“Let it go, Mark,” she said with a sigh. “They all agreed to participate, anyway, after Madeleine Astor insisted. I’m sure she simply can’t think of any other form of postdinner entertainment. And you must admit you’re curious, aren’t you?”

There was more she could say, wasn’t there? The weight and power of Lillian everywhere in their thoughts. He had to wonder, as she did. She tried not to admit how often she felt that woman’s presence, looking over her shoulder. Would she follow them to the bitter end?

“It’s disrespectful. A sick indulgence. I beg you, Caroline: let the dead rest in peace.”

Caroline’s hands shook as she smoothed her dress, and she refused to look Mark in the eye. Let the dead rest in peace. And yet he still carried Lillian’s diary like some kind of dirty secret, kept in his breast pocket close to his heart. As if Caroline didn’t know. As if she didn’t know everything—the horrible, shaking breath and piercing cry of his nightmares, the same ones, she was sure, that wove stealthily into her own on the nights she slept at all.
This book was a delight to write, but also a challenge because it’s big and sprawling. Plots and sub-plots. Like The Hunger, it has an ensemble cast, and the married couple in this scene figures large in the novel. Mark and Caroline are newly married and yet the ghost of Mark’s previous love hangs over them. For this sub-plot, I tried to evoke Daphne Du Maurier’s Rebecca, keeping the reader guessing as to which is the wronged woman: the dead Lillian, or the new wife Caroline?

The novel draws on two major issues of the times: class inequality (this was the era of ultra-rich dynastic families) and women’s rights. The Deep is quite Gothic, as is appropriate for the era, with its broad interest in the occult and spiritualism.

The story follows a young, poor Irish girl, Annie Hebbley, who gets a job as a stewardess on the Titanic. She’s obviously running away from something, but we’re not sure what. She finds herself drawn to one of the passengers, Mark Fletcher (he of Page 69!) and his infant daughter, though she can’t say why. Before long, Annie is at the center of a lot of strange goings-on aboard the Titanic and, just as things come to a head, the ship hits the iceberg.

Cut to four years later. Annie, her memory wiped clean, is released from an asylum in Scotland. Violet, who was also a stewardess on the Titanic, talks Annie into taking a job as a nurse on the Britannic, the Titanic’s sister ship. The Britannic has been converted into a hospital ship for the war effort and is in dire need of nurses. Annie agrees, but she’s just started to adjust to her new life when she thinks she sees Mark Fletcher among the wounded.

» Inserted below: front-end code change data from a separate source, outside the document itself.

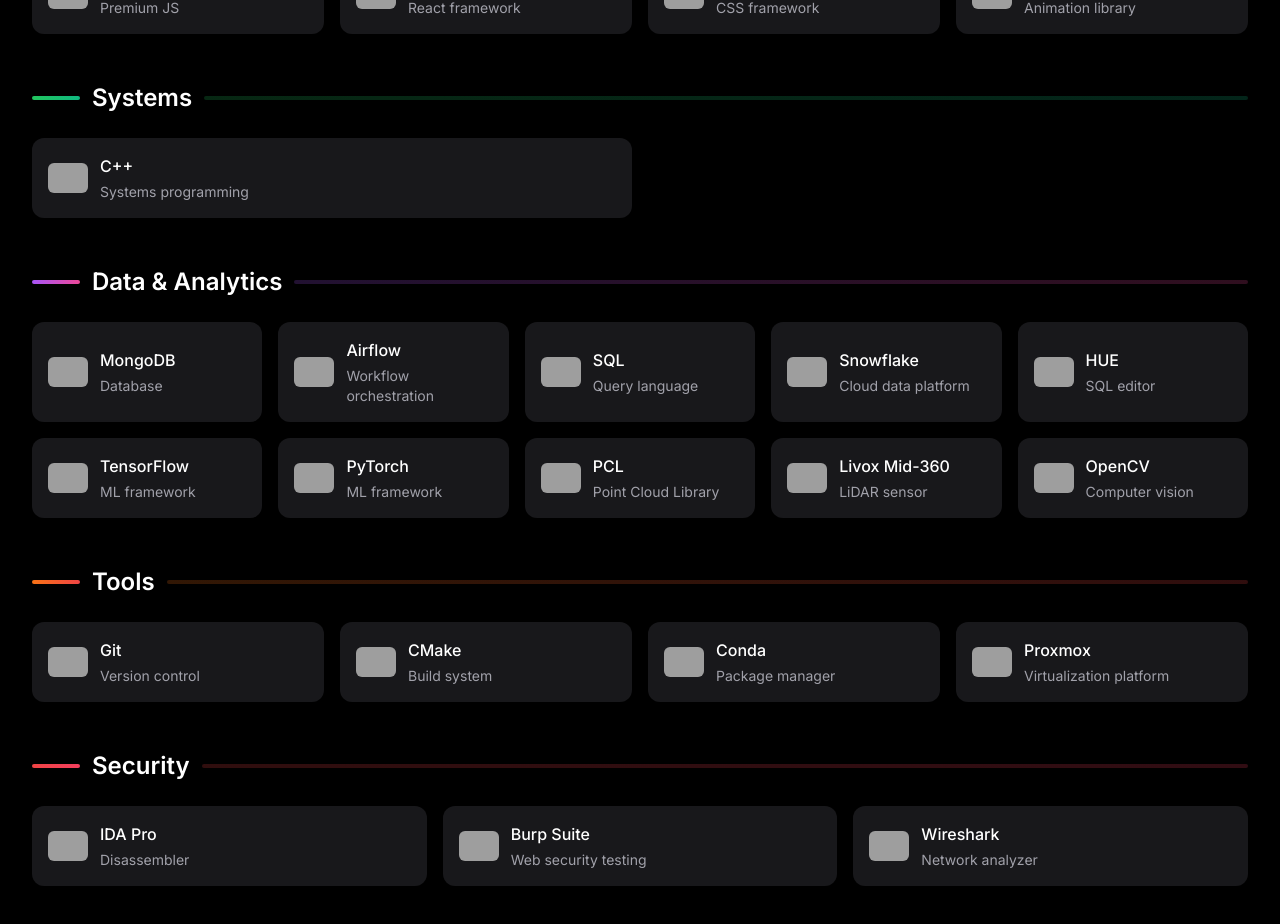
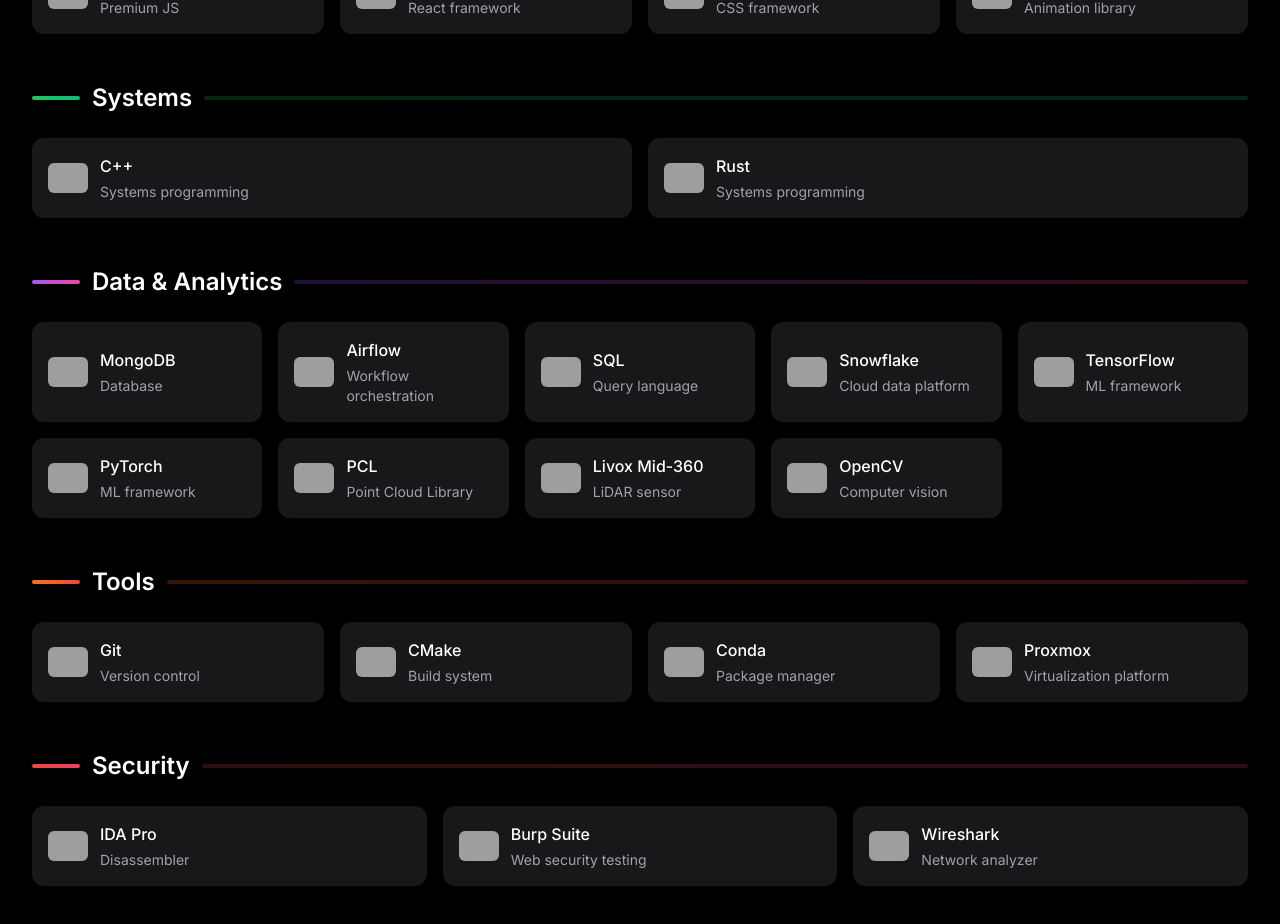
Before and after one commit to arianizadi/next-blog, a Next.js app: page / in a window 1280 px wide. Shown: the part 1154-2078 px from the top of the page. Built offline with nearby package versions, Linux system fonts and the light colour scheme; grey boxes are pictures that could not be loaded.

Commit message:
Update Stack

```diff
--- a/components/CurrentTech.tsx
+++ b/components/CurrentTech.tsx
@@ -96,10 +96,10 @@
       category: "data"
     },
     {
-      icon: "https://docs.gethue.com/images/hue_logo.png",
-      name: "HUE",
-      description: "SQL editor",
-      category: "data"
+      icon: "https://doc.rust-lang.org/book/img/ferris/does_not_compile.svg",
+      name: "Rust",
+      description: "Systems programming",
+      category: "backend"
     },
     {
       icon: "https://cdn.jsdelivr.net/gh/devicons/devicon@latest/icons/anaconda/anaconda-original.svg",
--- a/next.config.mjs
+++ b/next.config.mjs
@@ -43,12 +43,6 @@
       {
         protocol: "https",
         hostname: "cdn.jsdelivr.net",
-        port: "",
-        pathname: "/**",
-      },
-      {
-        protocol: "https",
-        hostname: "docs.gethue.com",
         port: "",
         pathname: "/**",
       },
@@ -118,6 +112,12 @@
         port: "",
         pathname: "/**",
       },
+      {
+        protocol: "https",
+        hostname: "doc.rust-lang.org",
+        port: "",
+        pathname: "/**",
+      },
     ],
   },
 };
--- a/tsconfig.json
+++ b/tsconfig.json
@@ -14,7 +14,7 @@
     "moduleResolution": "bundler",
     "resolveJsonModule": true,
     "isolatedModules": true,
-    "jsx": "preserve",
+    "jsx": "react-jsx",
     "incremental": true,
     "plugins": [
       {
@@ -32,7 +32,8 @@
     "next-env.d.ts",
     "**/*.ts",
     "**/*.tsx",
-    ".next/types/**/*.ts"
+    ".next/types/**/*.ts",
+    ".next/dev/types/**/*.ts"
   ],
   "exclude": [
     "node_modules"
```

But didn’t he die that night, on the Titanic? No sooner are the two reunited than the strange goings on start up again, forcing Annie to confront her past and her role in the tragedies.
Learn more about the book and author at Alma Katsu's website.

Writers Read: Alma Katsu.

--Marshal Zeringue